§ **REQUIRED ACTION**:
Using the entries below, give the count of lines that hold "function". Say nothing besides the number.

#### SOURCE MATERIAL

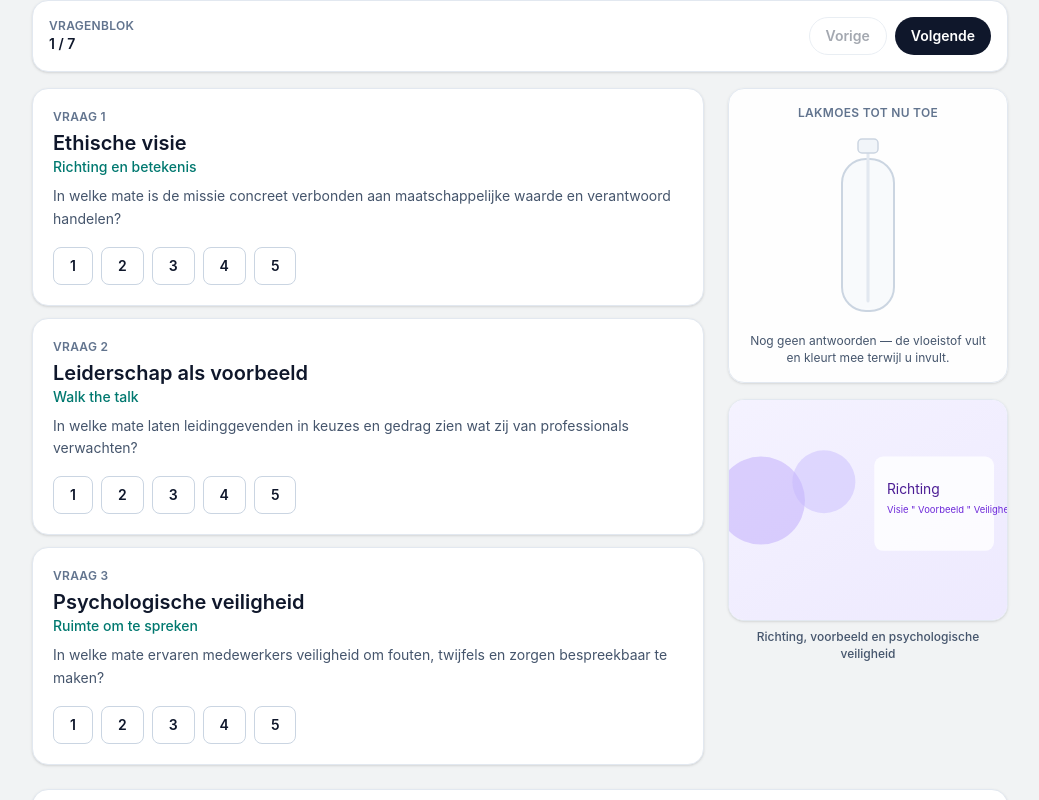
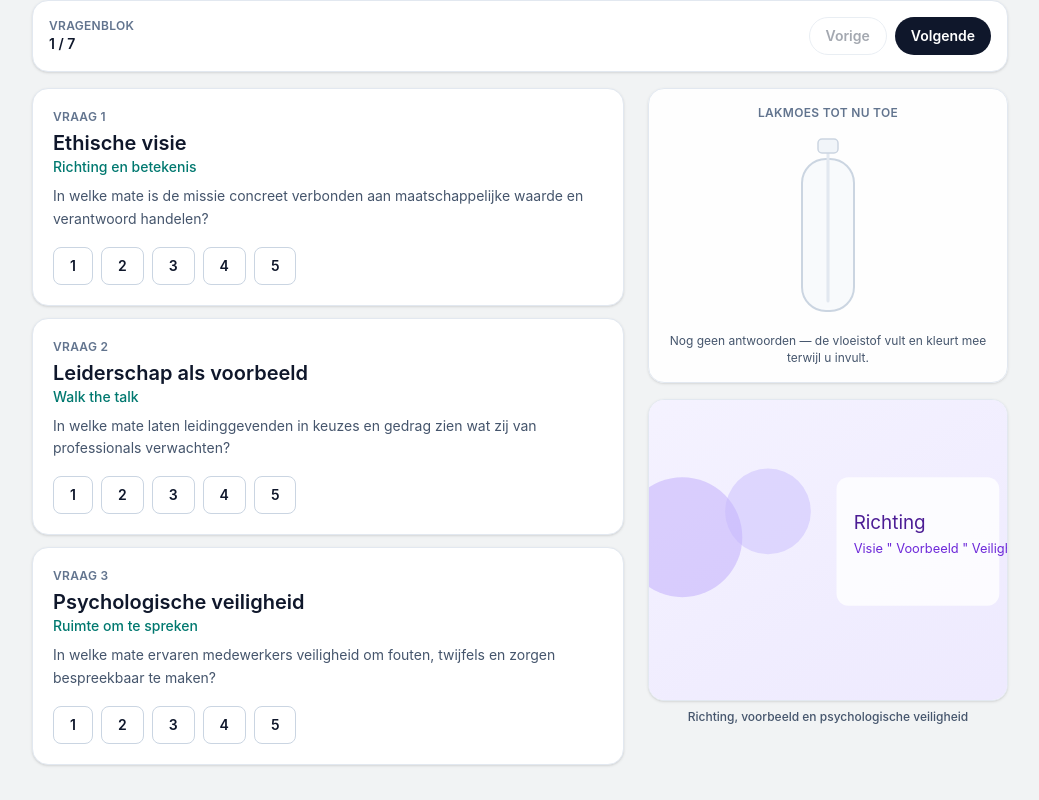
Before and after one commit to rvodde-cyber/Lakmoesproef, a React (Vite) app: page / in a window 1280 px wide. Both pictures are taken after a click on the button "Start inschatting". Shown: the part 276-1076 px from the top of the page, without its empty margins (120-1159 px from the left). Built offline with nearby package versions, Linux system fonts and the light colour scheme.

Commit message:
ui: hide progress block before start and improve page image presentation

```diff
--- a/src/App.tsx
+++ b/src/App.tsx
@@ -41,6 +41,7 @@ export default function App() {
   }, [questionPageIndex, started]);
 
   const completed = Object.keys(answers).length;
+  const hasProgress = completed > 0;
   const isDone = completed === questions.length;
   const score = useMemo(() => calculateScore(answers, questions.length), [answers]);
   const pillars = useMemo(() => calculatePillars(answers), [answers]);
@@ -183,7 +184,7 @@ export default function App() {
               </div>
             </div>
 
-            <div className="grid gap-6 lg:grid-cols-[minmax(0,1fr)_280px] lg:items-start">
+            <div className="grid gap-6 lg:grid-cols-[minmax(0,1fr)_360px] lg:items-start">
               <div className="space-y-3">
                 {currentQuestions.map((question) => (
                   <QuestionCard
@@ -209,6 +210,7 @@ export default function App() {
           </section>
         )}
 
+        {started && hasProgress && (
         <section className="report-section mt-6 rounded-2xl border border-slate-200 bg-white p-5 shadow-sm">
           {isDone && (
             <div className="mb-4 hidden rounded-xl border border-slate-300 bg-white p-4 print:block">
@@ -238,7 +240,7 @@ export default function App() {
           )}
           <p className="text-sm text-slate-600">Voortgang: {completed}/{questions.length}</p>
           <label className="mt-4 block text-sm font-medium print:hidden">Kernobservaties en verbeteracties</label>
-          <textarea rows={4} value={notes} onChange={(e) => setNotes(e.target.value)} placeholder="Welke 2-3 interventies hebben nu prioriteit?" className="mt-2 w-full resize-y rounded-xl border border-slate-300 px-3 py-2 text-sm focus:border-teal-600 focus:outline-none print:hidden" />
+          <textarea rows={4} value={notes} onChange={(e) => setNotes(e.target.value)} placeholder="Welke 2-3 interventies hebben volgens u nu prioriteit?" className="mt-2 w-full resize-y rounded-xl border border-slate-300 px-3 py-2 text-sm focus:border-teal-600 focus:outline-none print:hidden" />
           <div className="mt-3 flex flex-wrap items-center gap-3 print:hidden">
             <button
               type="button"
@@ -342,6 +344,7 @@ export default function App() {
             </div>
           )}
         </section>
+        )}
       </div>
     </main>
   );
--- a/src/PageIllustration.tsx
+++ b/src/PageIllustration.tsx
@@ -2,7 +2,13 @@ export function PageIllustration({ imagePath, caption }: { imagePath: string; ca
   return (
     <div className="flex flex-col gap-2">
       <div className="overflow-hidden rounded-2xl border border-slate-200 bg-white shadow-sm">
-        <img src={imagePath} alt={caption} className="h-[220px] w-full object-cover" loading="lazy" />
+        <img
+          key={imagePath}
+          src={imagePath}
+          alt={caption}
+          className="h-[300px] w-full object-cover animate-fade-slide-in"
+          loading="lazy"
+        />
       </div>
       <p className="text-center text-xs font-medium leading-snug text-slate-600">{caption}</p>
     </div>
--- a/src/index.css
+++ b/src/index.css
@@ -5,6 +5,27 @@ body,
 #root {
   margin: 0;
   min-height: 100%;
+}
+
+@keyframes fade-slide-in {
+  from {
+    opacity: 0;
+    transform: translateY(10px) scale(0.99);
+  }
+  to {
+    opacity: 1;
+    transform: translateY(0) scale(1);
+  }
+}
+
+.animate-fade-slide-in {
+  animation: fade-slide-in 320ms ease-out both;
+}
+
+@media (prefers-reduced-motion: reduce) {
+  .animate-fade-slide-in {
+    animation: none;
+  }
 }
 
 @media print {
```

########

§ **SOLUTION BELOW**:
6